While writing my posts Forbes.com, I have a chance to talk to many CEOs.  Often I will ask them what books they have read recently. If anything, this gives me a chance to check out what’s good in the market. Let’s face it, there are thousands of books that come out every year (which has accelerated because of the self-publishing revolution).

Then what are CEOs reading now? Well, I’ve put together a list. Here’s a look:

Leading at the Speed of Growth: Journey from Entrepreneur to CEO

Tien Tzuo, CEO and co-founder of Zuora:

I hesitate to give away a great secret, but “Leading at the Speed of Growth,” by Katherine Catlin and Jana Matthews, is absolutely mandatory for anyone involved in a high-growth organization. Your job changes dramatically as your company expands, and this book does a great job of identifying all the relevant priorities, skill sets and red flags by growth stage. Plus, all the personal stories from entrepreneurs in the trenches are really great. Even though it’s almost twenty years old, it’s still incredibly relevant in light of all the IPO and M&A activity we’ve been seeing lately. When you’re running a subscription-based business model, you find yourself dealing with a lot of growth-based “nice problem to have,” and this book helps answer those problems.

The Tyranny of Metrics

Sridhar Vembu, CEO and founder of Zoho:

The Tyranny of Metrics by Jerry Muller is the book I enjoyed most this year.  We live in times when metrics and data have been elevated to God-like status. This book is an excellent antidote. Metrics matter but cannot substitute for human judgment.  Goodhart’s maxim says when a measure becomes a target, it ceases to be a good measure. Anyone who has tried to institute measure and manage systems for people discover this all too soon, if they keep their eyes open. People game metrics.  That is why that ineffable quality known as good judgement is indispensable in a manager.
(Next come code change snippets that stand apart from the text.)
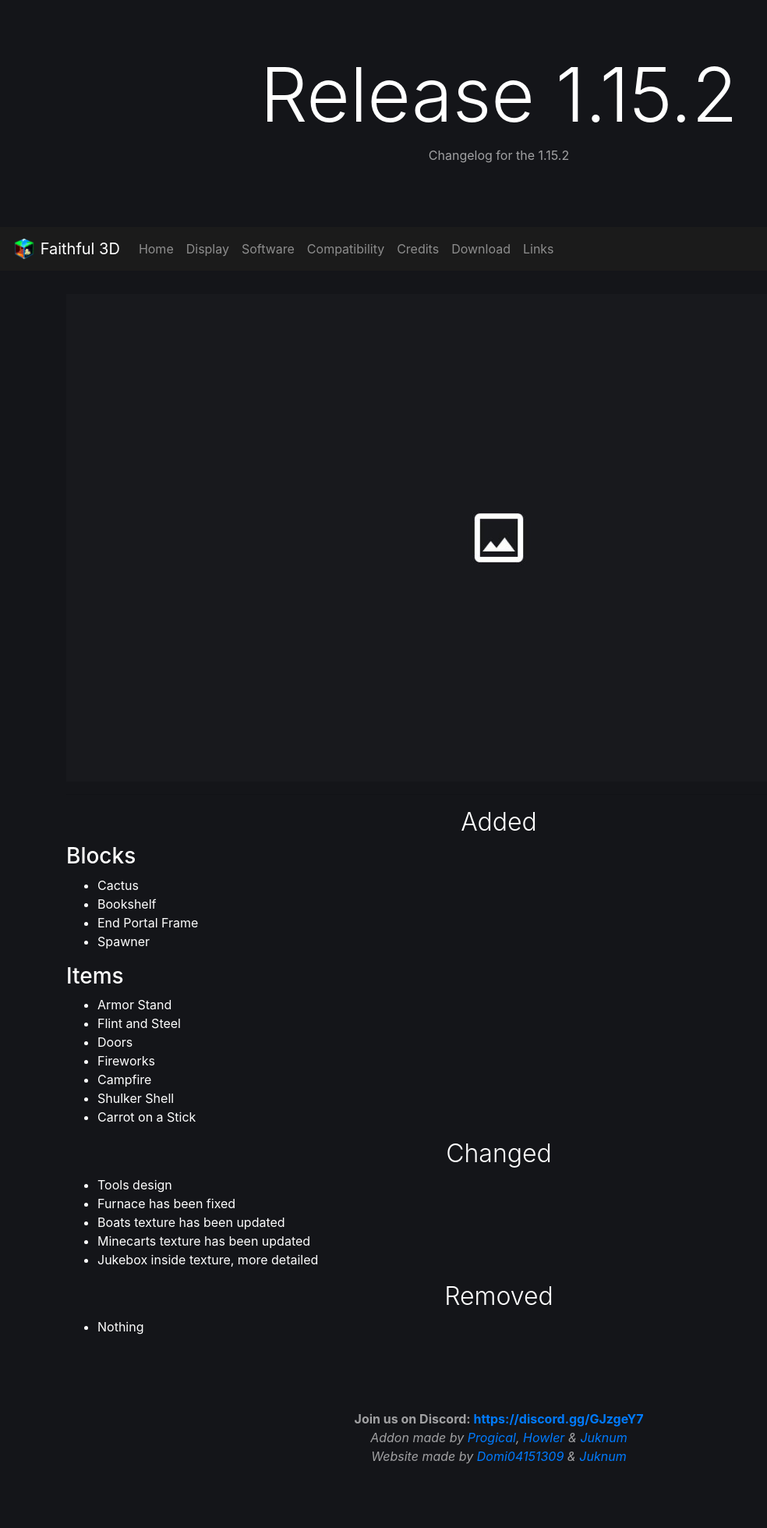
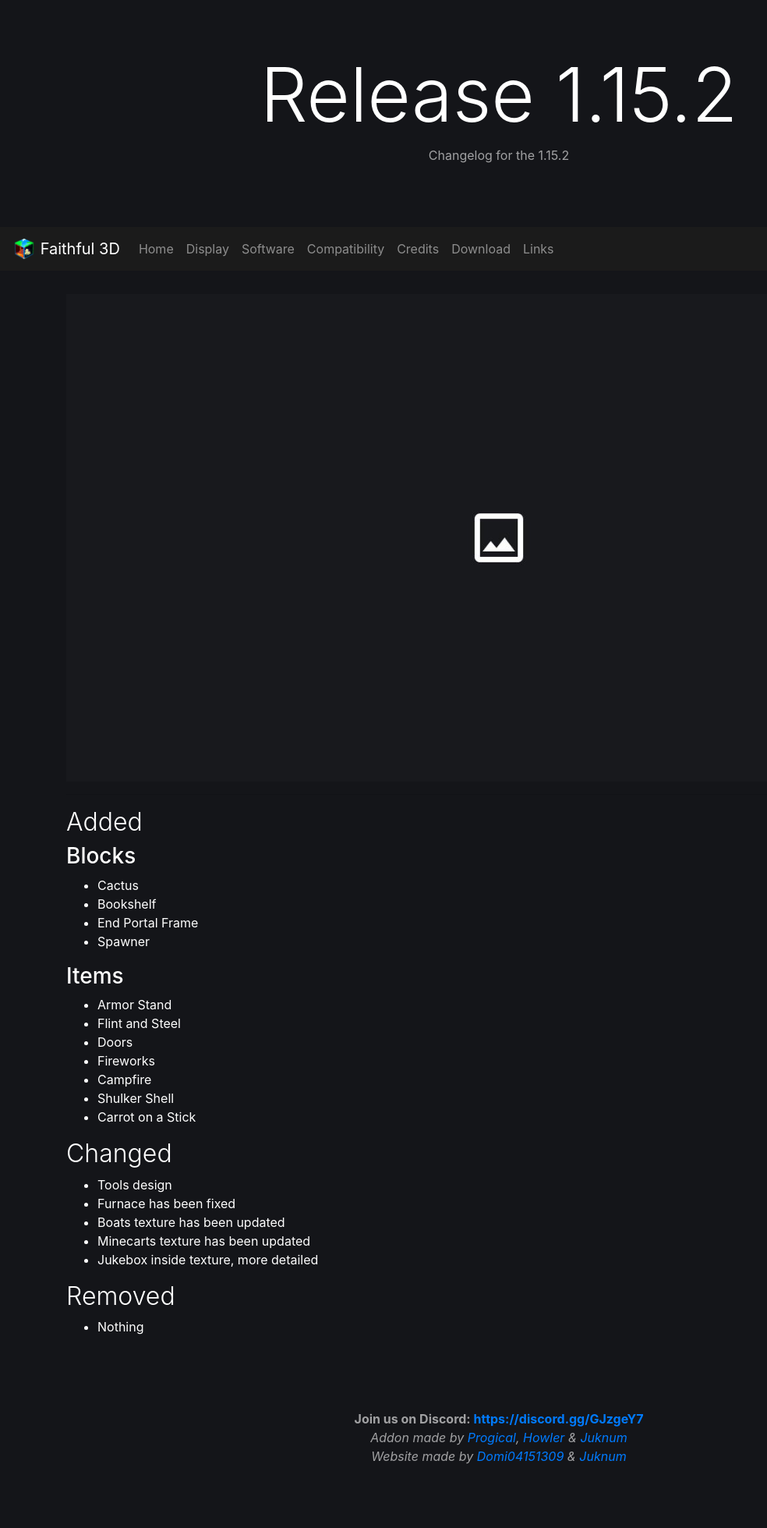
Before and after one commit to Faithful3D/Website, a Jekyll site: the page built from release_1_15_2.html, in a window 1280 px wide. Shown: the whole page at 78% size, without its empty margins (0-984 px from the left). Built offline with Jekyll 4.4.1, drawn with Linux system fonts in a browser that asks for light colours.

Commit message:
mooved title to left

```diff
--- a/release_1_15_2.html
+++ b/release_1_15_2.html
@@ -7,7 +7,7 @@
 <img src="./image/home/no_img.jpg" class="img-fluid mx-auto d-block" alt="Minecraft Screenshot">
 <hr>
 <div>
-	<h2 align="center">Added</h2>
+	<h2 align="left">Added</h2>
 	<h3 align="left">Blocks</h3>
 	<ul>
 		<li>Cactus
@@ -26,7 +26,7 @@
 		<li>Carrot on a Stick
 	</ul>
 
-	<h2 align="center">Changed</h2>
+	<h2 align="left">Changed</h2>
 	<ul>
 		<li>Tools design
 		<li>Furnace has been fixed
@@ -35,7 +35,7 @@
 		<li>Jukebox inside texture, more detailed
 	</ul>
 
-	<h2 align="center">Removed</h2>
+	<h2 align="left">Removed</h2>
 	<ul>
 		<li>Nothing
 	</ul>
```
I tell my managers that if we could reduce all management to metrics, we would need no human managers at all, and there goes my CEO job!

[“source=forbes]